(Given data begins)
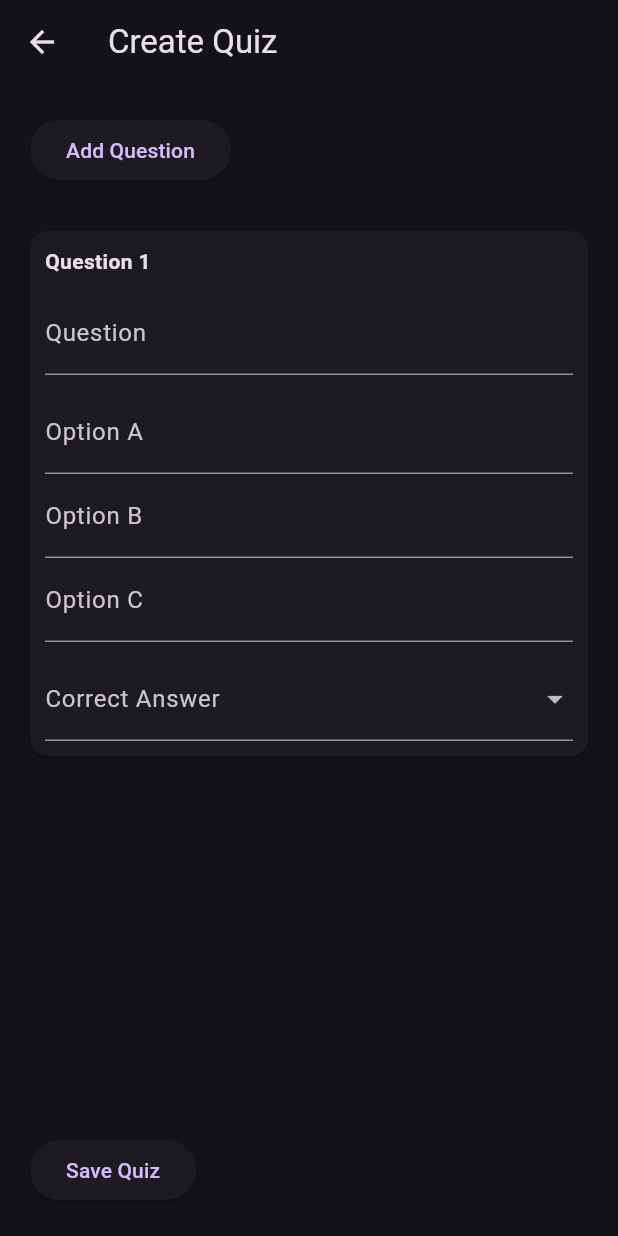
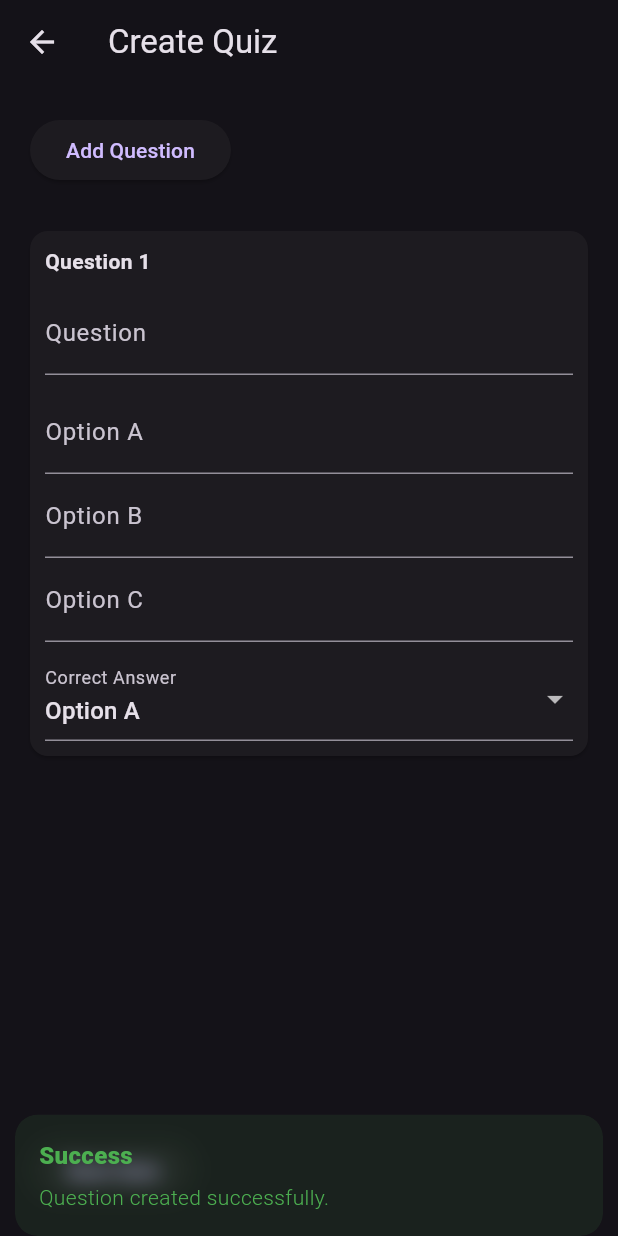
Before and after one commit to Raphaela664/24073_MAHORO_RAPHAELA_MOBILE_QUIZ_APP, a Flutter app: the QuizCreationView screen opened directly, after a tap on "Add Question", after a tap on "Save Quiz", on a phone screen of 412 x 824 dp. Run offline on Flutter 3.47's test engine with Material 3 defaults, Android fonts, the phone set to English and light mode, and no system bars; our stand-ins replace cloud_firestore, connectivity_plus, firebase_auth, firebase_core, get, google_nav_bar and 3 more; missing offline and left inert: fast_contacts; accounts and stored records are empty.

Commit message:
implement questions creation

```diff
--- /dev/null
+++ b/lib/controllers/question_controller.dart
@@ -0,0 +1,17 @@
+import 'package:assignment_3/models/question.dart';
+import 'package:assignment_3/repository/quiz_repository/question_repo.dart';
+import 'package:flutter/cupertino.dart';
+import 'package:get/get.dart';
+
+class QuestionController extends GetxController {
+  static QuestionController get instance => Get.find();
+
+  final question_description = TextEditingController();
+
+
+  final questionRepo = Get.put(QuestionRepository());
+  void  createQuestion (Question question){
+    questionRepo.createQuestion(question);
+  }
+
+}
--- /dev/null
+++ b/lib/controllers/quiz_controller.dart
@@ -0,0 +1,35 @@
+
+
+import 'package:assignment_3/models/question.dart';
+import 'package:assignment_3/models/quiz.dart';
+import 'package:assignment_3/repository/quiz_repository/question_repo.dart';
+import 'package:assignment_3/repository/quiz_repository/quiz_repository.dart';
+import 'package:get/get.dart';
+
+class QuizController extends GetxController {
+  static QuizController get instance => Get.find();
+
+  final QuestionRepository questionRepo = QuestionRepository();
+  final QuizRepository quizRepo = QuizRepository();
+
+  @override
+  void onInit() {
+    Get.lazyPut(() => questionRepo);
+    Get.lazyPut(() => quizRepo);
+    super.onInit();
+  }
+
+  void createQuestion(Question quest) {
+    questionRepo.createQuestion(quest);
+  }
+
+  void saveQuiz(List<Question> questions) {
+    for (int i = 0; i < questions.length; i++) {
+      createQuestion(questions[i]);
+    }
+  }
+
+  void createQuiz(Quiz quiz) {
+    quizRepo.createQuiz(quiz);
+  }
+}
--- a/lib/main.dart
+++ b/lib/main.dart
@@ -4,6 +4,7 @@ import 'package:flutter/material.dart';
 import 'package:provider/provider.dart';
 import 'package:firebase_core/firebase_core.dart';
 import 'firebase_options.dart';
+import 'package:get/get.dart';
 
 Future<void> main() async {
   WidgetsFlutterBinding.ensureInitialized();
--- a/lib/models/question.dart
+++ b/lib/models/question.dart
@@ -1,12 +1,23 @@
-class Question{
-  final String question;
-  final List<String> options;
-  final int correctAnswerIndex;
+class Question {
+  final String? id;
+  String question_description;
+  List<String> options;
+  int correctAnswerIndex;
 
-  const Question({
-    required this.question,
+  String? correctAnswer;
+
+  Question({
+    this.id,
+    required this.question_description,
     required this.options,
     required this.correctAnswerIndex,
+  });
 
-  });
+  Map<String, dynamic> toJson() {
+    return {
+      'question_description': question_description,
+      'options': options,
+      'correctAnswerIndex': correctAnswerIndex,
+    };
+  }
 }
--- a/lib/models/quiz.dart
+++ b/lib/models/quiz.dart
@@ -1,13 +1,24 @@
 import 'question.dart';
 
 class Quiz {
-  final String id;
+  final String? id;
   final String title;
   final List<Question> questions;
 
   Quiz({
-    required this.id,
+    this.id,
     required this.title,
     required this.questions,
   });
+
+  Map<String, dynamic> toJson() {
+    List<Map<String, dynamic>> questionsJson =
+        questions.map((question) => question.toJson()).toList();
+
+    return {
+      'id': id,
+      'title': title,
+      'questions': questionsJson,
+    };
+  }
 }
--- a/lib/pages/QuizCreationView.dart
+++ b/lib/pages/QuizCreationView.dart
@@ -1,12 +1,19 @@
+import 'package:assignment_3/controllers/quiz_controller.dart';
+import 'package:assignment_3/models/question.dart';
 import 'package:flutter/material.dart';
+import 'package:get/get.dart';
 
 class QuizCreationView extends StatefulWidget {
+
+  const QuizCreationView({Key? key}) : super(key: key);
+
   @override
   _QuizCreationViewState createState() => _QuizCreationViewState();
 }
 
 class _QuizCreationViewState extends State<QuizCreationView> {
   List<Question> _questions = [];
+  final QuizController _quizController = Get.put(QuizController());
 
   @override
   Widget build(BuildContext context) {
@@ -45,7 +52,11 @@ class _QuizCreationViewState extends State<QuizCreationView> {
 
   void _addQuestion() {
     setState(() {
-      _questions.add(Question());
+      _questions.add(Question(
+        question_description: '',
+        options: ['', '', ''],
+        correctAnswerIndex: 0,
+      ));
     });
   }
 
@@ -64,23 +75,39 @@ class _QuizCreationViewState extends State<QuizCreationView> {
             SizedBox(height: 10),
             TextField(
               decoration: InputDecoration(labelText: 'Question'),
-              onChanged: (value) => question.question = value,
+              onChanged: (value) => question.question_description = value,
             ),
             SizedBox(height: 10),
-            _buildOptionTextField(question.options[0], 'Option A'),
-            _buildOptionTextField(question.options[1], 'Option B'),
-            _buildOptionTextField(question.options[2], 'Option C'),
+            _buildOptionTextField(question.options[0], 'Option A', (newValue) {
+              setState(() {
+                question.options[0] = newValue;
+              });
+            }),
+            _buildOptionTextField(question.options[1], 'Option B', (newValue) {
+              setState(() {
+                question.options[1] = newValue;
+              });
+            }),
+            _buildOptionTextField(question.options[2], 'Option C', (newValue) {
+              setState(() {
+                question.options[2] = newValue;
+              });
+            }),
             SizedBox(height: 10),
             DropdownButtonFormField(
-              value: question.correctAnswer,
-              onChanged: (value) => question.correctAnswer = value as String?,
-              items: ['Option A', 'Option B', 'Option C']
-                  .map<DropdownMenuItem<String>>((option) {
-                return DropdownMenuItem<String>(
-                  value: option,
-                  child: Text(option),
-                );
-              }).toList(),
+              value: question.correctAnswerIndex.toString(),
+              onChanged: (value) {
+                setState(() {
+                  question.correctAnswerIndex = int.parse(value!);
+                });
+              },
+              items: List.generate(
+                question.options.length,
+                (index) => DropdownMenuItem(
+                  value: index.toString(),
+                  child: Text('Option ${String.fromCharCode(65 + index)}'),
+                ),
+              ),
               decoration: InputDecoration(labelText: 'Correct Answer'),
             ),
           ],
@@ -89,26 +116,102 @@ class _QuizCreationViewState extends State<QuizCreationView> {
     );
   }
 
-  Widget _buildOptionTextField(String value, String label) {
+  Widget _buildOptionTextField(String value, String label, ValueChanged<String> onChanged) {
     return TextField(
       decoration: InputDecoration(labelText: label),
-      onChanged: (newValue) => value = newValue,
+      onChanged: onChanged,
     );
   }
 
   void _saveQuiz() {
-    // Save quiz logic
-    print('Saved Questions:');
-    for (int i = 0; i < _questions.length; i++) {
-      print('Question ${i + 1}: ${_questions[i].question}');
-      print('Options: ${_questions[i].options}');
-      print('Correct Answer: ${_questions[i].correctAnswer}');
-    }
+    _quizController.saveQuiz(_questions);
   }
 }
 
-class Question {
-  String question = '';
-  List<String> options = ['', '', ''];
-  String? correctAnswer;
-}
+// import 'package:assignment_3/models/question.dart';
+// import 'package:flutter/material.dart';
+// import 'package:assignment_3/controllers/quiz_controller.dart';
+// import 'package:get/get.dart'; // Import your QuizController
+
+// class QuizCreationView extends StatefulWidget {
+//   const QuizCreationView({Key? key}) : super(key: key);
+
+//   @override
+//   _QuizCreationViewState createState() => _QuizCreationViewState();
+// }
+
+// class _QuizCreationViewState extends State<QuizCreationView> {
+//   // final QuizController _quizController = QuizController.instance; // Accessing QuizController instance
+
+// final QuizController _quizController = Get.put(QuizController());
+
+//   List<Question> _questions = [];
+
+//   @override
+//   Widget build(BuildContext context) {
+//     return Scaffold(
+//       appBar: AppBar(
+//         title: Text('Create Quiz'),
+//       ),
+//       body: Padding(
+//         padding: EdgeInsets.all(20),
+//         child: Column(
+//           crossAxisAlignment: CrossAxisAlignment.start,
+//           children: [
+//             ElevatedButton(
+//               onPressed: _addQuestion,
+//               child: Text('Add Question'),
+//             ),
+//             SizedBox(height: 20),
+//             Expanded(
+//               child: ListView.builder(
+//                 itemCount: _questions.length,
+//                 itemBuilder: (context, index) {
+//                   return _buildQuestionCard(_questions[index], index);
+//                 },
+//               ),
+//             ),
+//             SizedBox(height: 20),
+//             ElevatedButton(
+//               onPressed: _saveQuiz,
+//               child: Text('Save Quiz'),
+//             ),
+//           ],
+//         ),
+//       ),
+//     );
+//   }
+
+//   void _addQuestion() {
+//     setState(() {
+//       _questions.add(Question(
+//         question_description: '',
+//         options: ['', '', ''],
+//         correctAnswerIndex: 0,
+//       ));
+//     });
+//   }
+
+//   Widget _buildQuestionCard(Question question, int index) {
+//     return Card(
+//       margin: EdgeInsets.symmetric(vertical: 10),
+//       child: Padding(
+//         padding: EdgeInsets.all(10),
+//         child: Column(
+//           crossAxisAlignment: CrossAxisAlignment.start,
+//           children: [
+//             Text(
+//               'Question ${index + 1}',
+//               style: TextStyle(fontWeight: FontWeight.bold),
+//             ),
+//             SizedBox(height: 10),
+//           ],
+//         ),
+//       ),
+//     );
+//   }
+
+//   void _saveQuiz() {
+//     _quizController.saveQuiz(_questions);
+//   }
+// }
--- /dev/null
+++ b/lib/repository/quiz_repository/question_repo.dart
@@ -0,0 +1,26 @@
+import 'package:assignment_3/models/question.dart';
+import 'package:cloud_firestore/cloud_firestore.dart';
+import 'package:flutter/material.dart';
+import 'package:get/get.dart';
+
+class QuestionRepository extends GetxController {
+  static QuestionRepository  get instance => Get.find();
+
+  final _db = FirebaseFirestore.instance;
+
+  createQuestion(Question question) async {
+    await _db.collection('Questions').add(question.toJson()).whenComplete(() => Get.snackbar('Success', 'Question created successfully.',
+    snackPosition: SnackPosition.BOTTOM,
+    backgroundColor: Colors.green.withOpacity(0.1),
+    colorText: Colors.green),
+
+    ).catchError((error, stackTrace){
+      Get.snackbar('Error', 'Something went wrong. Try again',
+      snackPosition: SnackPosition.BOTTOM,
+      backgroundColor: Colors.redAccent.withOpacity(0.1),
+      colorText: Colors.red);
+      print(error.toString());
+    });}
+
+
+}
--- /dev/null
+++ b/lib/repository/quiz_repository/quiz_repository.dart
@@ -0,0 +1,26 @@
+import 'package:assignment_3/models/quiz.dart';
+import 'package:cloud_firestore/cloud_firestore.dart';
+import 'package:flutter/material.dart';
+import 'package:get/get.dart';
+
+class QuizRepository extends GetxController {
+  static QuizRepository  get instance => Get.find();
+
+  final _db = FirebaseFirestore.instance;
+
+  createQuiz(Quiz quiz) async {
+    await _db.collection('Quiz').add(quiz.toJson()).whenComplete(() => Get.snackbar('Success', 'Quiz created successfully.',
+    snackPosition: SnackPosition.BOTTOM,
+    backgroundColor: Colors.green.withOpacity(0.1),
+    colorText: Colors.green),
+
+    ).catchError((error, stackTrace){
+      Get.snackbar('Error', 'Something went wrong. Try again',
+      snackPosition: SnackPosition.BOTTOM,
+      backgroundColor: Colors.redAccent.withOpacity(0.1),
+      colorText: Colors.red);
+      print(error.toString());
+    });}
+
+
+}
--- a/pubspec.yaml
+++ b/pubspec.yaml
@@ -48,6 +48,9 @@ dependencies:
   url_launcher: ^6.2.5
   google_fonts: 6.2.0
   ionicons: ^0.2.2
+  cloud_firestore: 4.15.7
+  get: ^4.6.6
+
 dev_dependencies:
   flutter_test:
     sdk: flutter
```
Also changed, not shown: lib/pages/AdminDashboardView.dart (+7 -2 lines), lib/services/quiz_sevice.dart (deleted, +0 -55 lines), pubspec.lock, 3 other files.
(Given data ends)
What is being asked: Search the records for the string "super" and return every line in which it occurs.

Finished task:
+    super.onInit();
+  const QuizCreationView({Key? key}) : super(key: key);
+//   const QuizCreationView({Key? key}) : super(key: key);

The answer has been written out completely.